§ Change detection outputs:
══════════

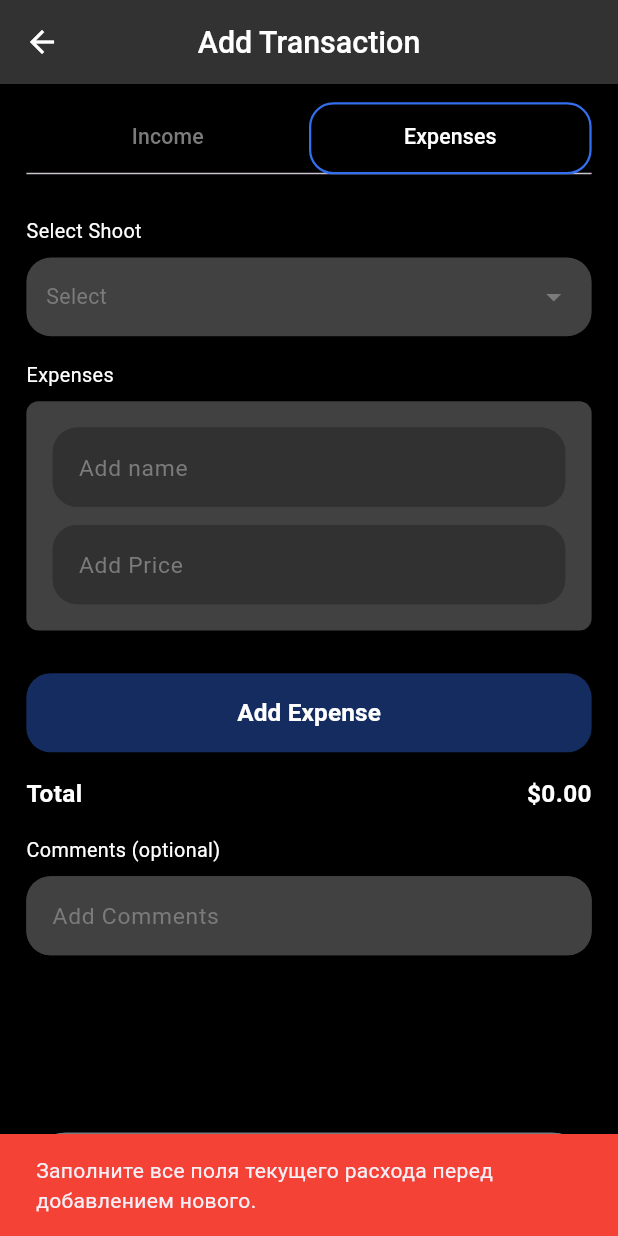
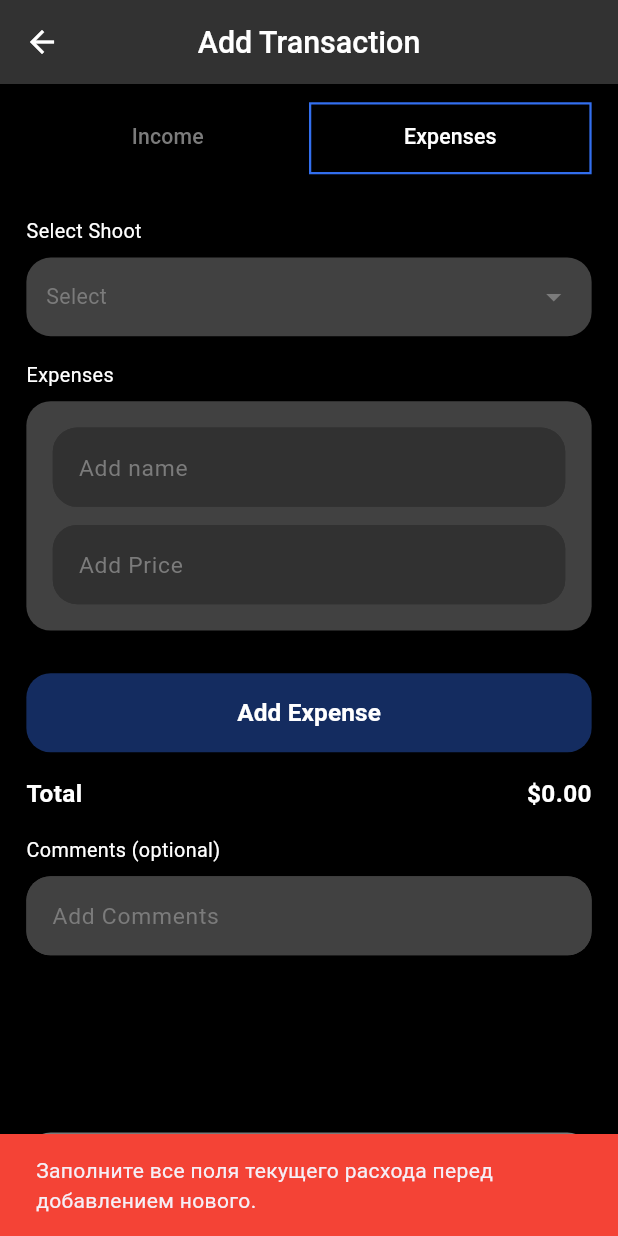
Before and after one commit to elamantaalaibeckov/320omega_view, a Flutter app: the AddTransactionPage screen opened directly, tab 2 chosen, after a tap on "Add Expense", on a phone screen of 412 x 824 dp. Run offline on Flutter 3.47's test engine with Material 3 defaults, Android fonts, the phone set to English and light mode, and no system bars; our stand-ins replace flutter_bloc, flutter_screenutil, hive, hive_flutter, image_picker, permission_handler; accounts and stored records are empty; Roboto replaces fonts that are missing (SF PRO); project files that could hold a hidden picture were left out.

Commit message:
add_income_expences 95%

```diff
--- a/lib/presentetion/pages/transaction/screens/add_income_expenses.dart
+++ b/lib/presentetion/pages/transaction/screens/add_income_expenses.dart
@@ -2,6 +2,7 @@ import 'dart:io';
 import 'dart:math';
 import 'package:flutter/cupertino.dart';
 import 'package:flutter/material.dart';
+import 'package:flutter/services.dart';
 import 'package:flutter_bloc/flutter_bloc.dart';
 import 'package:flutter_screenutil/flutter_screenutil.dart';
 import 'package:intl/intl.dart';
@@ -68,13 +69,12 @@ class _AddTransactionPageState extends State<AddTransactionPage>
     if (_selectedShoot == null) return false;
 
     if (_tabIndex == 0) {
-      return (_incomeAmountController.text.isNotEmpty &&
-          (double.tryParse(_incomeAmountController.text) ?? 0) > 0);
+      return (_parseAmount(_incomeAmountController.text) > 0);
     } else {
       if (_expenseItems.isEmpty) return false;
       return _expenseItems.any((item) =>
           item.nameController.text.trim().isNotEmpty &&
-          (double.tryParse(item.priceController.text) ?? 0) > 0);
+          _parseAmount(item.priceController.text) > 0);
     }
   }
 
@@ -82,35 +82,40 @@ class _AddTransactionPageState extends State<AddTransactionPage>
   void initState() {
     super.initState();
 
+    // === $ PREFIX ===
+    _attachDollarFormatter(_incomeAmountController);
+
     // ----------- PREFILL -----------
     if (_isEditing) {
       final tx = widget.initialTx!;
       _selectedShoot = widget.initialShoot;
       if (tx.category == 'Income') {
         _tabIndex = 0;
-        _incomeAmountController.text = tx.amount.toStringAsFixed(0);
+        _incomeAmountController.text = _formatWithDollar(tx.amount);
         _commentsController.text = tx.note ?? '';
       } else {
         _tabIndex = 1;
+        final nameCtrl = TextEditingController(text: tx.note);
+        final priceCtrl =
+            TextEditingController(text: _formatWithDollar(tx.amount));
+        _attachDollarFormatter(priceCtrl);
         _expenseItems.add(
           ExpenseItem(
             id: _uuid.v4(),
-            nameController: TextEditingController(text: tx.note)
-              ..addListener(_updateSaveButton),
-            priceController:
-                TextEditingController(text: tx.amount.toStringAsFixed(0))
-                  ..addListener(_updateSaveButton),
+            nameController: nameCtrl..addListener(_updateSaveButton),
+            priceController: priceCtrl..addListener(_updateSaveButton),
           ),
         );
       }
     } else {
+      final nameCtrl = TextEditingController()..addListener(_updateSaveButton);
+      final priceCtrl = TextEditingController()..addListener(_updateSaveButton);
+      _attachDollarFormatter(priceCtrl);
       _expenseItems.add(
         ExpenseItem(
           id: _uuid.v4(),
-          nameController: TextEditingController()
-            ..addListener(_updateSaveButton),
-          priceController: TextEditingController()
-            ..addListener(_updateSaveButton),
+          nameController: nameCtrl,
+          priceController: priceCtrl,
         ),
       );
     }
@@ -120,15 +125,37 @@ class _AddTransactionPageState extends State<AddTransactionPage>
     _incomeAmountController.addListener(_updateSaveButton);
     _commentsController.addListener(_updateSaveButton);
 
-    // ----------- FIX: initialIndex -----------
     _tabController = TabController(
       length: 2,
       vsync: this,
-      initialIndex: _tabIndex, // стартуем с нужной вкладки (Income/Expenses)
+      initialIndex: _tabIndex,
     )..addListener(_handleTabSelection);
 
     context.read<ShootsCubit>().loadShoots();
   }
+
+  // === $ PREFIX helpers ===
+  void _attachDollarFormatter(TextEditingController c) {
+    c.addListener(() {
+      final raw = c.text;
+      if (raw.isEmpty) return;
+      if (raw.startsWith('\$')) return;
+      final onlyNums = raw.replaceAll(RegExp(r'[^\d.]'), '');
+      final formatted = '\$ $onlyNums';
+      c.value = TextEditingValue(
+        text: formatted,
+        selection: TextSelection.collapsed(offset: formatted.length),
+      );
+    });
+  }
+
+  String _formatWithDollar(num value) => '\$ ${value.toStringAsFixed(0)}';
+
+  double _parseAmount(String text) {
+    final cleaned = text.replaceAll(RegExp(r'[^\d.]'), '');
+    return double.tryParse(cleaned) ?? 0;
+  }
+  // === end $ helpers ===
 
   void _markDirty([_]) {
     if (!_isDirty) setState(() => _isDirty = true);
@@ -137,24 +164,18 @@ class _AddTransactionPageState extends State<AddTransactionPage>
   void _updateSaveButton() => setState(() {});
 
   void _handleTabSelection() {
-    // если индекс реально не поменялся — выходим
     if (_tabController.index == _tabIndex) return;
 
     setState(() {
       _tabIndex = _tabController.index;
-      _isShootPickerOpen = false; // просто закрыли список
-      // НИЧЕГО НЕ ЧИСТИМ
+      _isShootPickerOpen = false;
 
-      // Если впервые зашли в Expenses и список пуст — создаём один элемент
       if (_tabIndex == 1 && _expenseItems.isEmpty) {
+        final nc = TextEditingController()..addListener(_updateSaveButton);
+        final pc = TextEditingController()..addListener(_updateSaveButton);
+        _attachDollarFormatter(pc);
         _expenseItems.add(
-          ExpenseItem(
-            id: _uuid.v4(),
-            nameController: TextEditingController()
-              ..addListener(_updateSaveButton),
-            priceController: TextEditingController()
-              ..addListener(_updateSaveButton),
-          ),
+          ExpenseItem(id: _uuid.v4(), nameController: nc, priceController: pc),
         );
       }
     });
@@ -189,19 +210,22 @@ class _AddTransactionPageState extends State<AddTransactionPage>
       }
     }
     setState(() {
+      final nameC = TextEditingController()
+        ..addListener(_markDirty)
+        ..addListener(_updateSaveButton);
+      final priceC = TextEditingController()
+        ..addListener(_markDirty)
+        ..addListener(_updateSaveButton);
+      _attachDollarFormatter(priceC);
+
       _expenseItems.add(
         ExpenseItem(
           id: _uuid.v4(),
-          nameController: TextEditingController()
-            ..addListener(_markDirty)
-            ..addListener(_updateSaveButton),
-          priceController: TextEditingController()
-            ..addListener(_markDirty)
-            ..addListener(_updateSaveButton),
+          nameController: nameC,
+          priceController: priceC,
         ),
       );
       _isDirty = true;
-      _updateSaveButton();
     });
   }
 
@@ -209,22 +233,24 @@ class _AddTransactionPageState extends State<AddTransactionPage>
     setState(() {
       final idx = _expenseItems.indexWhere((e) => e.id == id);
       if (idx != -1) {
-        _expenseItems[idx].nameController.removeListener(_updateSaveButton);
-        _expenseItems[idx].priceController.removeListener(_updateSaveButton);
         _expenseItems[idx].dispose();
         _expenseItems.removeAt(idx);
         if (_expenseItems.isEmpty) _addExpenseItem();
         _isDirty = true;
-        _updateSaveButton();
       }
     });
   }
 
   double _calculateTotalExpenses() {
     return _expenseItems.fold(0.0, (sum, item) {
-      final p = double.tryParse(item.priceController.text) ?? 0;
-      return sum + p;
+      return sum + _parseAmount(item.priceController.text);
     });
+  }
+
+  bool _isExpenseFilled(ExpenseItem item) {
+    final name = item.nameController.text.trim();
+    final price = _parseAmount(item.priceController.text);
+    return name.isNotEmpty && price > 0;
   }
 
   Future<void> _saveTransaction() async {
@@ -240,7 +266,7 @@ class _AddTransactionPageState extends State<AddTransactionPage>
     }
 
     if (_tabIndex == 0) {
-      final amount = double.tryParse(_incomeAmountController.text) ?? 0;
+      final amount = _parseAmount(_incomeAmountController.text);
       final tx = OmegaTransactionModel(
         id: _uuid.v4(),
         shootId: _selectedShoot!.id,
@@ -254,7 +280,7 @@ class _AddTransactionPageState extends State<AddTransactionPage>
     } else {
       for (var item in _expenseItems) {
         final name = item.nameController.text.trim();
-        final price = double.tryParse(item.priceController.text) ?? 0;
+        final price = _parseAmount(item.priceController.text);
         if (name.isEmpty || price <= 0) continue;
         final tx = OmegaTransactionModel(
           id: _uuid.v4(),
@@ -384,10 +410,10 @@ class _AddTransactionPageState extends State<AddTransactionPage>
                     padding:
                         EdgeInsets.symmetric(horizontal: 16.w, vertical: 12.h),
                     child: TabBar(
+                      dividerColor: AppColors.bgColor,
                       controller: _tabController,
                       indicator: BoxDecoration(
                         border: Border.all(color: accent, width: 1.5),
-                        borderRadius: BorderRadius.circular(16.r),
                       ),
                       indicatorSize: TabBarIndicatorSize.tab,
                       labelColor: AppColors.textWhite,
@@ -426,7 +452,7 @@ class _AddTransactionPageState extends State<AddTransactionPage>
                     foregroundColor: WidgetStateProperty.all(Colors.white),
                     shape: WidgetStateProperty.all(
                       RoundedRectangleBorder(
-                          borderRadius: BorderRadius.circular(30.r)),
+                          borderRadius: BorderRadius.circular(16.r)),
                     ),
                   ),
                   child: Text(
@@ -649,13 +675,14 @@ class _AddTransactionPageState extends State<AddTransactionPage>
           itemCount: _expenseItems.length,
           itemBuilder: (context, idx) {
             final e = _expenseItems[idx];
+            final filled = _isExpenseFilled(e);
             return Padding(
               padding: EdgeInsets.only(bottom: 12.h),
               child: Container(
                 padding: EdgeInsets.all(16.w),
                 decoration: BoxDecoration(
                   color: AppColors.filedGrey,
-                  borderRadius: BorderRadius.circular(8.r),
+                  borderRadius: BorderRadius.circular(16.r),
                 ),
                 child: Column(
                   crossAxisAlignment: CrossAxisAlignment.start,
@@ -686,14 +713,17 @@ class _AddTransactionPageState extends State<AddTransactionPage>
                               width: 48.w,
                               height: 48.h,
                               decoration: BoxDecoration(
-                                color: AppColors.bottomNavigatorAppBarColor,
+                                color: AppColors.filedGrey,
                                 borderRadius: BorderRadius.circular(8.r),
                               ),
                               child: Center(
-                                child: Icon(
-                                  Icons.delete_outline,
-                                  color: AppColors.textgrey,
-                                  size: 24.r,
+                                child: Image.asset(
+                                  AppIcons.deleteshoot,
+                                  width: 18.w,
+                                  height: 22.h,
+                                  color: filled
+                                      ? AppColors.textWhite
+                                      : AppColors.textWhite.withOpacity(0.5),
                                 ),
                               ),
                             ),
@@ -720,7 +750,7 @@ class _AddTransactionPageState extends State<AddTransactionPage>
             child: Text(
               'Add Expense',
               style: TextStyle(
-                  color: Colors.white,
+                  color: AppColors.textWhite,
                   fontSize: 16.sp,
                   fontWeight: FontWeight.w600),
             ),
```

══════════

Your task is to gather all lines from the entries above that hold the word "isEmpty".

§ Task response:
       if (_expenseItems.isEmpty) return false;
+      if (raw.isEmpty) return;
       if (_tabIndex == 1 && _expenseItems.isEmpty) {
         if (_expenseItems.isEmpty) _addExpenseItem();
         if (name.isEmpty || price <= 0) continue;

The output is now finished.